Wedding Story in the San Francisco Sunday Examiner Magazine, 11 August 1901

Romantic Story of Yosemite Where Artist and Singer Met, Wooed and Married All in Two Months

Here is a bride with a bridal veil worth having–the most wonderful and original veil that ever bride uttered marriage vows beneath. The bride is Mrs. Harry C. Best. Her veil was a marvelous specimen of nature’s handiwork–nothing less than the world-renowned Bridal Veil of Yosemite Valley. Under the spray of these falls the young woman, then Miss Annie Rippey, became the wife of Harry C. Best.

The story is a romantic one . . . Miss Rippey came from Los Angeles to the Yosemite to take charge of Lippincott’s studio. It was her plan to return home near the close of the season, about the first of September; but Cupid sometimes plays gay havoc with human plans. He has certainly sent Miss Rippey’s a-glimmering, for he transformed her journey into a honeymoon to be spent in the grandest of environments, Yosemite.

Miss Rippey had been at her new post but a few days when her future husband appeared upon the scene . . . Mr. Best is an artist by profession and a Director of the Press Club of this city . . .The Lippencott studio was a congenial place for the artist to visit, particularly during those hours of the day when Yosemite visitors were out on the trails and the girl in charge of the studio had time to listen when the artist talked and the inclination to talk when the artist listened.

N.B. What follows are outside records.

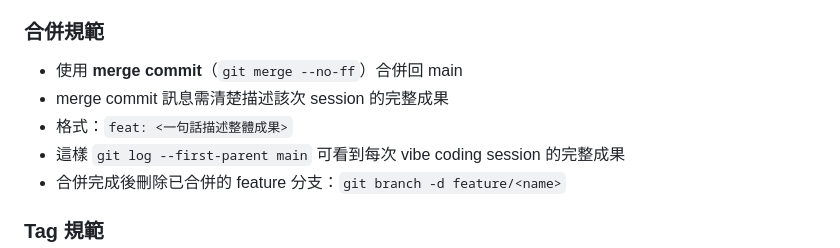
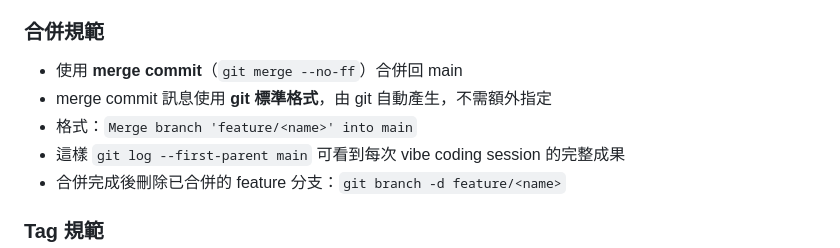
Before and after one commit to Kuan-Lun/tradingdev, a Markdown page: claude.md, the part around the change. Drawn GitHub-style.

Commit message:
docs: 更新 merge commit 訊息格式規範 — 改為使用 git 自動產生的標準格式
Co-Authored-By: Claude Sonnet 4.6 <noreply@anthropic.com>

```diff
--- a/claude.md
+++ b/claude.md
@@ -157,8 +157,8 @@ btc-usdt-strategy/
 ### 合併規範
 
 - 使用 **merge commit**（`git merge --no-ff`）合併回 main
-- merge commit 訊息需清楚描述該次 session 的完整成果
-- 格式：`feat: <一句話描述整體成果>`
+- merge commit 訊息使用 **git 標準格式**，由 git 自動產生，不需額外指定
+- 格式：`Merge branch 'feature/<name>' into main`
 - 這樣 `git log --first-parent main` 可看到每次 vibe coding session 的完整成果
 - 合併完成後刪除已合併的 feature 分支：`git branch -d feature/<name>`
 
```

There were so many topics of mutual interest to discuss, too. Miss Rippey appreciated art. She was musical. So was Mr. Best. She was, moreover, a member of a Los Angeles church choir. It was quite natural that they should drop into the habit of going to the little Yosemite chapel on Sundays, for practice’s sake in singing.

The meeting occurred in the latter part of May. June–“what so rare as a day in June” in Yosemite Valley? –slipped by as though the days were winged. July was twenty-seven days old when the wedding was announced to take place the next day under circumstances unique in the extreme.

The bride and groom would plight their troth under the spray of Bridal Veil Falls.

The news spread with the rapidity peculiar to such tidings. Here was a happening decidedly out of the ordinary–something not dreamt of in the tourists’ philosophy. There was to be nothing conventional about this midsummer
ceremony. Neither bride nor groom had any right to be exclusive in the matter, for whose is the authority that can prevent a person from viewing the falls at any hour he chooses? And who, sojourning within the vast walls of the valley when a wedding was to be solemnized at Bridal Veil Falls, would not choose to visit that locality at the hour and moment celebrated?

. . . a general invitation was extended to all who happened to be within conversational distance. Invitations went by word of mouth. Such formal accessories as cards and dress suits were voted entirely incongruous, for who, pray would think of such an emergency as a wedding in camp and come provided with the customary toggery worn on such occasions?

Early in the morning of July 27th [sic] the bridal party visited Mirror Lake. It was a very warm day, but that did not prevent the liveliest interest being taken in the romantic event.

Long before the noon hour a motley procession was making its way toward the Falls. There were farm wagons from the hot plains of smoky San Joaquin Valley, filled with sunburnt, expectant campers. There were all the turnouts to be found in the local livery stable. There were people on foot and on horseback. There was even a camping party of rough riders from across the Sierras, who had remained over a day in order to attend.

Clearly the happy couple were not at all superstitious, for they had visited the place the Friday previous to select the exact spot for the ceremony, above a beautiful translucent pool, in the depths of which were reflected the mist waters of the Bridal Veil. The bridal party stood upon massive boulders. The scene was an unusual impressive one, the view awe-inspiring, being but a short distance from the sunless caverns to which the down rushing waters of the falls leap with a mighty roar. Several of the nearby boulders were as big as some of San Francisco’s old-time business houses . . . No strains of Lohengrin heralded the approach of the bridal party; tis true that a mandolin quartet played a wedding march, but the melody was impossible to distinguish above the thunder of the falling waters. They proceeded up the rocky, pathless way to the point of ceremony, the bride leaning upon the arm of the gentleman who gave her away, Mr. Oliver Lippincott, the bridesmaid being Miss Helen Rippey, and the best man Professor Durrell of St. Matthew’s School, near San Mateo. They were followed by the Rev. Luther Freeman, an Epworth Leaguer of Portland, Me., Mr. and Mrs. Thad Welch and Julius Starke.

By this time at least fifty cameras were leveled at the bridal party. Nobody could hear a word of the ceremony, but it is stated that by a previous agreement the word “obey” was left out.

Then came a picnic lunch, after which the happy pair, escaping the usual shower of rice and old shoes, went to Wawona for their honeymoon….Upon returning to the valley Mr. and Mrs. Best will camp out in a tent until the 1st of November.’